Another metal door shuts behind us. Karen jangles the heavy chain of keys attached to her waist. One more lock, one more twist of the wrist, and the door in front of us swings open. We step across the threshold. “Welcome to Isis,” she says.
We’re in an outdoor space defined by concrete walls and sharp wire fences. The silence is a surprise. For a prison and young-offender institution housing over 600 men, HMPYOI Isis, in Thamesmead, southeast London, feels remarkably quiet.
Nonetheless, this prison is full – and many of the men serving sentences here have been convicted of serious, violent crimes, such as armed robbery, kidnapping and manslaughter. Karen’s challenge is to help some of them – those involved in gang-related offending – to make a new life for themselves.
Street gangs are responsible for an estimated 20% of all violent crime in London. Gang members who are caught and convicted are at high risk of reoffending. It’s a cycle Karen wants to break.

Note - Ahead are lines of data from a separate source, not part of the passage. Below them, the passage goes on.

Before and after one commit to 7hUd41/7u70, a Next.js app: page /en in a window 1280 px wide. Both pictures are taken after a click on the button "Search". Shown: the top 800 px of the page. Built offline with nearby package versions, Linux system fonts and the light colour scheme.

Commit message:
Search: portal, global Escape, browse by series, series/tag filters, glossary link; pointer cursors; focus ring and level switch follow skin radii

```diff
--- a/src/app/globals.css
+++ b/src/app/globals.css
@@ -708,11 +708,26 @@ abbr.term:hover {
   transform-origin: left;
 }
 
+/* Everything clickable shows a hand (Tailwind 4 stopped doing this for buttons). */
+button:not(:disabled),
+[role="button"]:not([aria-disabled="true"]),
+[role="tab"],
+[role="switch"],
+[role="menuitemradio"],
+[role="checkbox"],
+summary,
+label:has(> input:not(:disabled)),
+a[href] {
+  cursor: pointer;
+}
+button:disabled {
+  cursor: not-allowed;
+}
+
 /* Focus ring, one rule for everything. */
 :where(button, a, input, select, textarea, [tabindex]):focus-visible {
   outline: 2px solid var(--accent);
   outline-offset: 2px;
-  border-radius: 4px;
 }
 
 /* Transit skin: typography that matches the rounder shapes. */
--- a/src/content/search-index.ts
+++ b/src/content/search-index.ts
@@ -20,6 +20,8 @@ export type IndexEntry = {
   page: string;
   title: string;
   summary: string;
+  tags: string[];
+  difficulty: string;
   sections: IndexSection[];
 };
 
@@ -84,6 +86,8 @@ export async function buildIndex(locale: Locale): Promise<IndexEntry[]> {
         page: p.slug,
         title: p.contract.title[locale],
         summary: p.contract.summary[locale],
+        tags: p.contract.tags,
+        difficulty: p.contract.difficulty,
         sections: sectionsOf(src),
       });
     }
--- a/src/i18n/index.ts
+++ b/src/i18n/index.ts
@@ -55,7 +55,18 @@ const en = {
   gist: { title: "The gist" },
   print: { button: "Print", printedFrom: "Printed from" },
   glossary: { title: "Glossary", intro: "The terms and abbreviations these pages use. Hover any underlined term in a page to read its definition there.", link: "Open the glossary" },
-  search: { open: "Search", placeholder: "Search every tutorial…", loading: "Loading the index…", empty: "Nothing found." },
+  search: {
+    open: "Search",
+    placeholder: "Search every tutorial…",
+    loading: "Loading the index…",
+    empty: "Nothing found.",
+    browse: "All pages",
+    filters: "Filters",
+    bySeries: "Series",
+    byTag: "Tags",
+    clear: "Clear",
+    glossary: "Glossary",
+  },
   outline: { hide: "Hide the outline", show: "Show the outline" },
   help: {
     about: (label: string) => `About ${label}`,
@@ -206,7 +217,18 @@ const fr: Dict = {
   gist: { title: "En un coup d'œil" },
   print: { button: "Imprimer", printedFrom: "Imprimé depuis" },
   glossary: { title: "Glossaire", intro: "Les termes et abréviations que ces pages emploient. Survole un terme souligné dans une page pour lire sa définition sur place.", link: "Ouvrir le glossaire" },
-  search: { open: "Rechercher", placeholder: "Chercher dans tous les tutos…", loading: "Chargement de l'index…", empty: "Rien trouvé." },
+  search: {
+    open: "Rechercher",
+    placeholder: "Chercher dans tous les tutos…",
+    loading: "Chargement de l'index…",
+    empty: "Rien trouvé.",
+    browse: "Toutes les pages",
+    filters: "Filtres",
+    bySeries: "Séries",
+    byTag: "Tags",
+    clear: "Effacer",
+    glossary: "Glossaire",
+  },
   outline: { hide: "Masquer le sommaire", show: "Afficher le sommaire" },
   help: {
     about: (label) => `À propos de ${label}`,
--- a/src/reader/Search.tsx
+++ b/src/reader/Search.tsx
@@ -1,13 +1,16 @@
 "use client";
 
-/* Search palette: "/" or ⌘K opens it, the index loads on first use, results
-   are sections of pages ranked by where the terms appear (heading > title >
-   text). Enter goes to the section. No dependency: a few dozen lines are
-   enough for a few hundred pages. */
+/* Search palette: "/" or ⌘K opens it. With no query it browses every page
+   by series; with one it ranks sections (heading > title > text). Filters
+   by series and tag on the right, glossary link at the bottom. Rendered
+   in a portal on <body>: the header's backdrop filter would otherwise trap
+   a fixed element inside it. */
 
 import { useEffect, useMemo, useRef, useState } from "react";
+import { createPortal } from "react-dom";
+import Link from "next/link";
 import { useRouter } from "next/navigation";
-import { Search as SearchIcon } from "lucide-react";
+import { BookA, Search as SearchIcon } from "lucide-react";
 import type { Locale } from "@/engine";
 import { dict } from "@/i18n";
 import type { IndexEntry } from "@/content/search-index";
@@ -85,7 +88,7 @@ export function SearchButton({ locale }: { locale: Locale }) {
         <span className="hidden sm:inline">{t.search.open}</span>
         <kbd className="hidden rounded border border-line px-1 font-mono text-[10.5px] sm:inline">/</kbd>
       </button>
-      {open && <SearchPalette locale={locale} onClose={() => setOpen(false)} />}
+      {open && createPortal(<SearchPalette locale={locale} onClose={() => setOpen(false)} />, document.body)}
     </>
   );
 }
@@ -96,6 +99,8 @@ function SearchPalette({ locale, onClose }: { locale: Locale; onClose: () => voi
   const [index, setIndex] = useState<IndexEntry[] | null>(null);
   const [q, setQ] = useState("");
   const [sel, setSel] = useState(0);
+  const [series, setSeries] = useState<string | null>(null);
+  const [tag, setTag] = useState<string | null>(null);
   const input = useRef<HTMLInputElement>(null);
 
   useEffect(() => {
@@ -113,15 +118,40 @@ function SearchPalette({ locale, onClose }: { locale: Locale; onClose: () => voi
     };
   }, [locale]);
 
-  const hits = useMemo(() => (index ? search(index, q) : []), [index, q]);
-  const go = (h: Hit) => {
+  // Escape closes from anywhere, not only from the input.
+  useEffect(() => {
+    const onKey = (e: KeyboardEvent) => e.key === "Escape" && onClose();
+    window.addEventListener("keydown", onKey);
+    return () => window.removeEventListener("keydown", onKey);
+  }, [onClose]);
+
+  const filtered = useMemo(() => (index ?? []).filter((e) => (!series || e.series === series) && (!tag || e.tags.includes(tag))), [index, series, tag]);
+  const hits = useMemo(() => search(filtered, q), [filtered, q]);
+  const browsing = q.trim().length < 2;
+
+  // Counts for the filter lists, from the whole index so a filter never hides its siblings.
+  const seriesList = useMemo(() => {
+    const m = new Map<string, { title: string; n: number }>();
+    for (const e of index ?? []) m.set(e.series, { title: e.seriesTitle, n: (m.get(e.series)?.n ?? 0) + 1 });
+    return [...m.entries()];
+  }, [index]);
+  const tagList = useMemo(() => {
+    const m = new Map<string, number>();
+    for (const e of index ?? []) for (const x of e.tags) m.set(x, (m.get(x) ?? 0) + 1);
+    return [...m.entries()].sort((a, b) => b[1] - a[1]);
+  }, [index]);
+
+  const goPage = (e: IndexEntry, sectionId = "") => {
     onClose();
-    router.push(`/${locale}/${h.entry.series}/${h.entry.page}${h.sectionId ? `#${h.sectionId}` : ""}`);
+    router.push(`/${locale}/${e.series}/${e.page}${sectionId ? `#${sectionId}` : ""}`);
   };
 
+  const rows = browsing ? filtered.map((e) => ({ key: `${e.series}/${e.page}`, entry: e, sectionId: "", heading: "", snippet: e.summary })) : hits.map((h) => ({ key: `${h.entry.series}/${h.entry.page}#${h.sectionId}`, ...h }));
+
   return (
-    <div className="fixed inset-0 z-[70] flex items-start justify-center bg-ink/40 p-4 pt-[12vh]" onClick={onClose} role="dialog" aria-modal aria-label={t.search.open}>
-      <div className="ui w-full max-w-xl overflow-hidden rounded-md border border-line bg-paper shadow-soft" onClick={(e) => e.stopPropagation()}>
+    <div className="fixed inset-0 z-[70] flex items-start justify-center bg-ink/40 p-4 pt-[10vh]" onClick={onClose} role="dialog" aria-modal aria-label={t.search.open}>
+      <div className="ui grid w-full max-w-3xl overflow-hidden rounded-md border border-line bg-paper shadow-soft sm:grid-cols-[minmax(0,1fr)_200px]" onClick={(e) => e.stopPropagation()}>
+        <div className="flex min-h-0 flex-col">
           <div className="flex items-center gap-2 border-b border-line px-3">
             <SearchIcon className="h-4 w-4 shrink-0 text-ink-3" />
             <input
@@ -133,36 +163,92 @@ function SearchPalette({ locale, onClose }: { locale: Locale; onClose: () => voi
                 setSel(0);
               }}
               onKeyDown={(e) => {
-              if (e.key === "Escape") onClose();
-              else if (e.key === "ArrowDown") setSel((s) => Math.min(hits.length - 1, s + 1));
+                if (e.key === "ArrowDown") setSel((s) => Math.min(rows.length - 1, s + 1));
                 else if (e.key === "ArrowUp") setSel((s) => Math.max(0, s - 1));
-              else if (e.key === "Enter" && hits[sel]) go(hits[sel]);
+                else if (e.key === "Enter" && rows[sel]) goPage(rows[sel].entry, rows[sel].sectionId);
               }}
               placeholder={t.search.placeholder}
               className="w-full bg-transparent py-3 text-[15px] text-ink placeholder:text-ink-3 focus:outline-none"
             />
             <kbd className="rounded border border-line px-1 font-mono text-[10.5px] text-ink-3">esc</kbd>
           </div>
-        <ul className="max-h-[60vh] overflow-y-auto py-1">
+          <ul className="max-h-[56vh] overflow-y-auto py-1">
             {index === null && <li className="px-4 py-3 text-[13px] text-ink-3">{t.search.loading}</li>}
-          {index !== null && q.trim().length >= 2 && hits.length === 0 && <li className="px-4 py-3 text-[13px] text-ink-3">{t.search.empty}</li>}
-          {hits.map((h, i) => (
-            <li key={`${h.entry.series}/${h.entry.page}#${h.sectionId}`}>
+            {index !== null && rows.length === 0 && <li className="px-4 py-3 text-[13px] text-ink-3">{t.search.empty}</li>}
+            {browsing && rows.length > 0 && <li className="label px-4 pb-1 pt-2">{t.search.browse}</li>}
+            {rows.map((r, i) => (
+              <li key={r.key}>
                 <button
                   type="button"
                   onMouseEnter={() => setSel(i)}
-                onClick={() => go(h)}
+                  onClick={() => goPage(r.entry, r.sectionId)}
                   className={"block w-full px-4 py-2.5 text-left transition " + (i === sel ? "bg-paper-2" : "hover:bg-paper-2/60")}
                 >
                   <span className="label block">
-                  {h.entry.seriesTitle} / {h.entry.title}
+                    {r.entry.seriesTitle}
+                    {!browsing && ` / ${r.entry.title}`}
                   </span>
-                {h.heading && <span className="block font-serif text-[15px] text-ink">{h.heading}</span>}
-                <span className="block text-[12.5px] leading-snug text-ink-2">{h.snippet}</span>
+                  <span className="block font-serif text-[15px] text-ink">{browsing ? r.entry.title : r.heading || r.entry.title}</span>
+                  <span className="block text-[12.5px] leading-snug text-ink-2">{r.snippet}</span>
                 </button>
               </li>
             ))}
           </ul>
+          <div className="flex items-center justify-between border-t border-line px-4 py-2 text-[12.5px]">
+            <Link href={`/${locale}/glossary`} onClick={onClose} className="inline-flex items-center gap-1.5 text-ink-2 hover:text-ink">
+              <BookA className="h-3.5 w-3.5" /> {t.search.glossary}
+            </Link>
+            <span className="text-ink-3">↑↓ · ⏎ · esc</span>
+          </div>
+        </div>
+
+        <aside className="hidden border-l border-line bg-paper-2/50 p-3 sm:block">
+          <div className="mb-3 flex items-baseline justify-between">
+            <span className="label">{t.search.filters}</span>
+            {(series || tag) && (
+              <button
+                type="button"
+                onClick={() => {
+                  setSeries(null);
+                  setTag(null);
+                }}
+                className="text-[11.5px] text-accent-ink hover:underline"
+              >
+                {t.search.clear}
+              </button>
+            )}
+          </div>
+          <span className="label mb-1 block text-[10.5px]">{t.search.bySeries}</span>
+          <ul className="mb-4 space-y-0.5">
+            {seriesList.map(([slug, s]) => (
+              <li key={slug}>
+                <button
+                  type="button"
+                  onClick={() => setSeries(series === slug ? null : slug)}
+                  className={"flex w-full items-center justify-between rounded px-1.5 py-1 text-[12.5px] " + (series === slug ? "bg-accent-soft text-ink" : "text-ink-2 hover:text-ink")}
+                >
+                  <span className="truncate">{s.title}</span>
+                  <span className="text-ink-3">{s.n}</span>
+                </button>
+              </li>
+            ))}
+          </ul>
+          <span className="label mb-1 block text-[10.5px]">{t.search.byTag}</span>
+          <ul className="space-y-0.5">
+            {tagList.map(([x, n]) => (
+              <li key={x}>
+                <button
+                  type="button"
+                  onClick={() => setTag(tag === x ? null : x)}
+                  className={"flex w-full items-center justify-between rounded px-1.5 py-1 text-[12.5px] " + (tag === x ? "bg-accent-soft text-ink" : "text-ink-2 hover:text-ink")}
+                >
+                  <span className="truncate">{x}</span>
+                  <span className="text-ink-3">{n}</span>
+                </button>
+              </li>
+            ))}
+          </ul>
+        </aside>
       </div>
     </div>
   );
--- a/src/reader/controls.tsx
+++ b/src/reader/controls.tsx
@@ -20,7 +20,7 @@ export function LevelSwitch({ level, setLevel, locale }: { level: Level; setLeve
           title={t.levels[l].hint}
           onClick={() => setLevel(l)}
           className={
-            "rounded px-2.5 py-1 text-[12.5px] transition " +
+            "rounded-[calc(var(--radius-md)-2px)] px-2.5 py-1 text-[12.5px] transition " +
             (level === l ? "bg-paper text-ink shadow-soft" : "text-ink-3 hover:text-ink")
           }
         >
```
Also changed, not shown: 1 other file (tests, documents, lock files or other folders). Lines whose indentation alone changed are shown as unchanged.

She works for a small charity, Belong, that’s piloting a new way of equipping these men to find a path out of gang culture and to live differently when they are released back into society.Click here to view full story >